These changes were brought about for the well being of citizens and to make hospitals and providers more accountable. While this should help the health care sector raise the bar of the care they provide, it puts equal responsibility on the patients. Providers alone cannot reach the goals of individuals unless they are supported by patients who indeed follow instructions and attempt to get well.

If patients give bad reviews because of their dissatisfaction with trivial matters rather than focusing on bigger more important health care goals, then providers may pick and choose the type of patients and insurance they want to deal with. This will be the exact opposite of the goal of health care in this country, leading to poorer health in general and greater disparity between the haves and havenots. So both doctors and patients share responsibility and accountability for individual health, reaching care goals, and respecting each other’s roles in health care.

Memorial Hospital of Sweetwater County is rapidly adapting to the current changes and ranks high on meeting the Affordable Care Act requirements. Providers are vigilant about new rules and strive to meet goals in all disease conditions. Patients are invited and encouraged to give proper feedback as well as understand the limitations of certain situations.

And of course, do not forget to work on your advance directives should you get into a child’s role, due to some unfortunate health circumstance.

 

For more information about vaccines and newly added medical procedures, check out my first post in this series.

For more information about some changes in healthcare over the years and planning ahead for your health and well being, check out my second post in this series.

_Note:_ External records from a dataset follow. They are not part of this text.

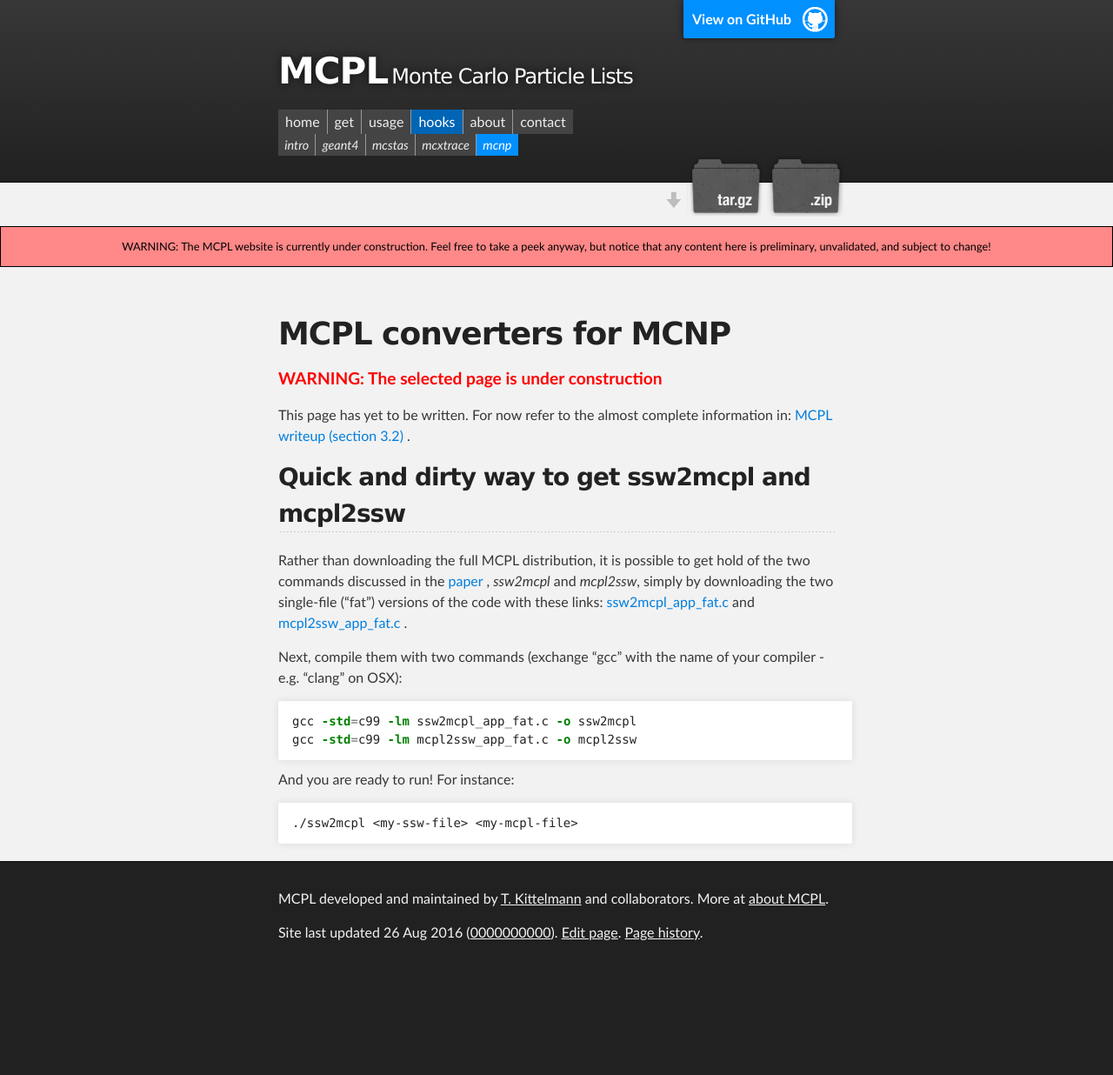
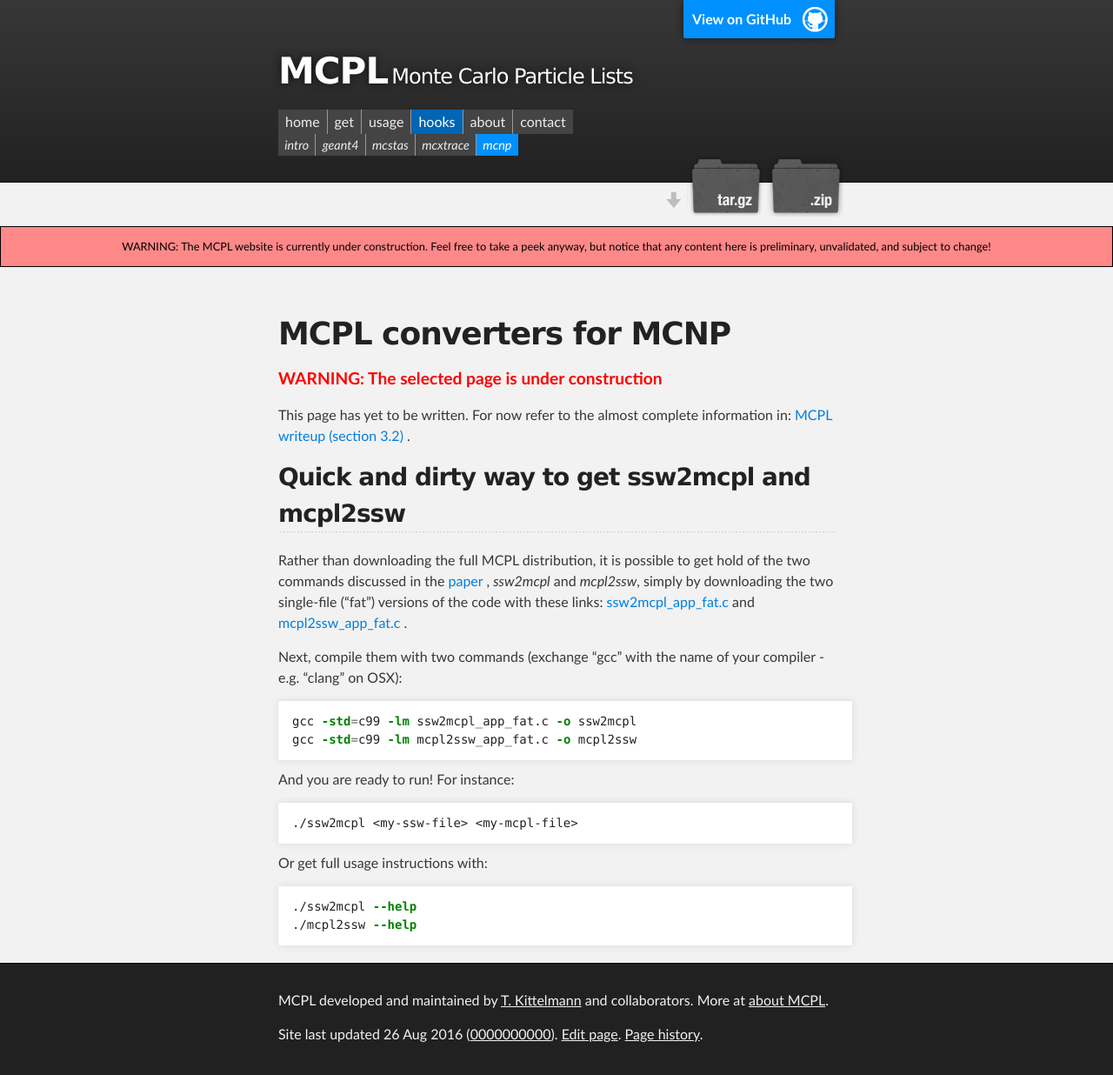
Before and after one commit to mctools/mcpl, a Jekyll site: the page built from hooks_mcnp.md, in a window 1280 px wide. Shown: the whole page at 87% size. Built offline with Jekyll 4.4.1, drawn with Linux system fonts in a browser that asks for light colours; before the commit the page ends 1119 px from its top, so only the background shows below that.

Commit message:
Update hooks_mcnp.md

````diff
--- a/hooks_mcnp.md
+++ b/hooks_mcnp.md
@@ -16,14 +16,16 @@ single-file ("fat") versions of the code with these links: {% include linkfile.h
 
 Next, compile them with two commands (exchange "gcc" with the name of your compiler - e.g.
 "clang" on OSX):
-
 ```shell
 gcc -std=c99 -lm ssw2mcpl_app_fat.c -o ssw2mcpl
 gcc -std=c99 -lm mcpl2ssw_app_fat.c -o mcpl2ssw
 ```
-
 And you are ready to run! For instance:
-
 ```shell
 ./ssw2mcpl <my-ssw-file> <my-mcpl-file>
 ```
+Or get full usage instructions with:
+```shell
+./ssw2mcpl --help
+./mcpl2ssw --help
+```
````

Dr. Pritam Neupane sees patients in the Medical Office & Physician Clinic – Internal Medicine clinic. You can reach his office at 307-212-7711. Find out more information at www.sweetwatermemorial.com. All views expressed in this series are from the physician.